- [What the task asks]
Which lines below contain the word "HasHitBoxTop"? Copy each of them.

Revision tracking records
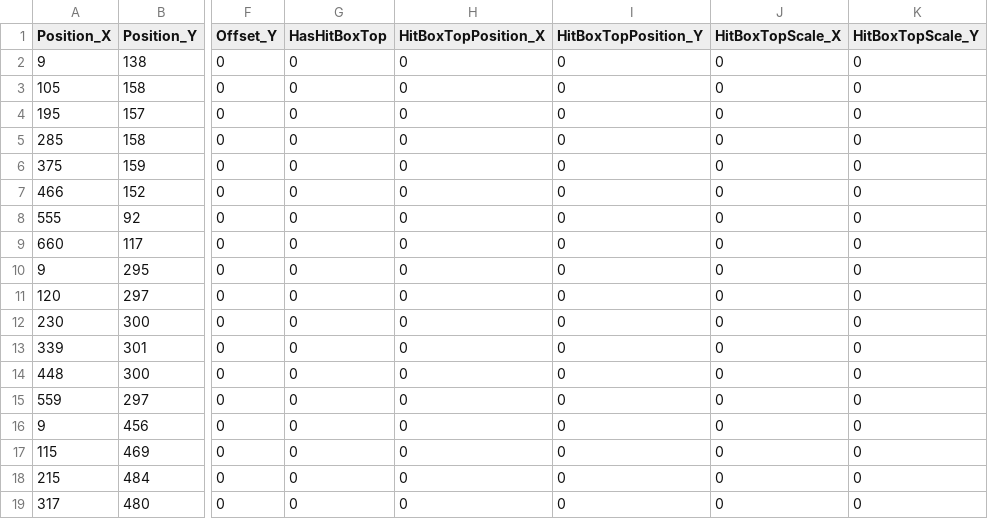
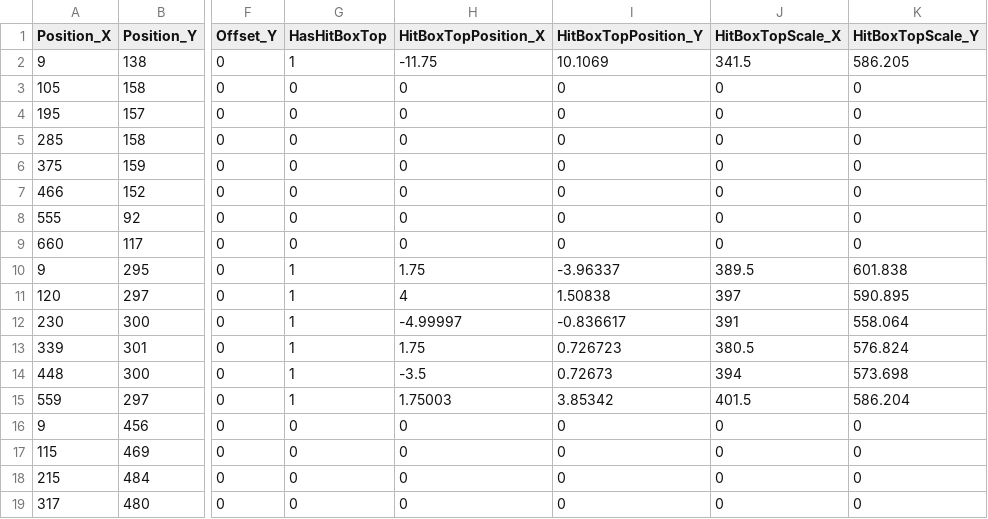
Before and after one commit to JinwookChei/TheKingOfFighters, a CSV file: ContentsResource/Chang.csv, drawn as a sheet; only a part is shown, gaps mark what is left out; the diff names each change by its address in the sheet, - before the commit and + after, or states it on an @@ line.

Commit message:
update : chang

```diff
--- a/ContentsResource/Chang.csv
+++ b/ContentsResource/Chang.csv
-G2 (HasHitBoxTop): 0
+G2 (HasHitBoxTop): 1
-H2 (HitBoxTopPosition_X): 0
+H2 (HitBoxTopPosition_X): -11.75
-I2 (HitBoxTopPosition_Y): 0
+I2 (HitBoxTopPosition_Y): 10.1069
-J2 (HitBoxTopScale_X): 0
+J2 (HitBoxTopScale_X): 341.5
-K2 (HitBoxTopScale_Y): 0
+K2 (HitBoxTopScale_Y): 586.205
-G10:G15 (HasHitBoxTop): 0
+G10:G15 (HasHitBoxTop): 1
-H10 (HitBoxTopPosition_X): 0
+H10 (HitBoxTopPosition_X): 1.75
-I10 (HitBoxTopPosition_Y): 0
+I10 (HitBoxTopPosition_Y): -3.96337
-J10 (HitBoxTopScale_X): 0
+J10 (HitBoxTopScale_X): 389.5
-K10 (HitBoxTopScale_Y): 0
+K10 (HitBoxTopScale_Y): 601.838
-H11 (HitBoxTopPosition_X): 0
+H11 (HitBoxTopPosition_X): 4
-I11 (HitBoxTopPosition_Y): 0
+I11 (HitBoxTopPosition_Y): 1.50838
-J11 (HitBoxTopScale_X): 0
+J11 (HitBoxTopScale_X): 397
-K11 (HitBoxTopScale_Y): 0
+K11 (HitBoxTopScale_Y): 590.895
-H12 (HitBoxTopPosition_X): 0
+H12 (HitBoxTopPosition_X): -4.99997
-I12 (HitBoxTopPosition_Y): 0
+I12 (HitBoxTopPosition_Y): -0.836617
-J12 (HitBoxTopScale_X): 0
+J12 (HitBoxTopScale_X): 391
-K12 (HitBoxTopScale_Y): 0
+K12 (HitBoxTopScale_Y): 558.064
-H13 (HitBoxTopPosition_X): 0
+H13 (HitBoxTopPosition_X): 1.75
-I13 (HitBoxTopPosition_Y): 0
+I13 (HitBoxTopPosition_Y): 0.726723
-J13 (HitBoxTopScale_X): 0
+J13 (HitBoxTopScale_X): 380.5
-K13 (HitBoxTopScale_Y): 0
+K13 (HitBoxTopScale_Y): 576.824
-H14 (HitBoxTopPosition_X): 0
+H14 (HitBoxTopPosition_X): -3.5
-I14 (HitBoxTopPosition_Y): 0
+I14 (HitBoxTopPosition_Y): 0.72673
-J14 (HitBoxTopScale_X): 0
+J14 (HitBoxTopScale_X): 394
-K14 (HitBoxTopScale_Y): 0
+K14 (HitBoxTopScale_Y): 573.698
-H15 (HitBoxTopPosition_X): 0
+H15 (HitBoxTopPosition_X): 1.75003
-I15 (HitBoxTopPosition_Y): 0
+I15 (HitBoxTopPosition_Y): 3.85342
-J15 (HitBoxTopScale_X): 0
+J15 (HitBoxTopScale_X): 401.5
-K15 (HitBoxTopScale_Y): 0
+K15 (HitBoxTopScale_Y): 586.204
```
Also changed, not shown: ContentsResource/Iori.csv, 5 other files.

- [Answer area]
-G2 (HasHitBoxTop): 0
+G2 (HasHitBoxTop): 1
-G10:G15 (HasHitBoxTop): 0
+G10:G15 (HasHitBoxTop): 1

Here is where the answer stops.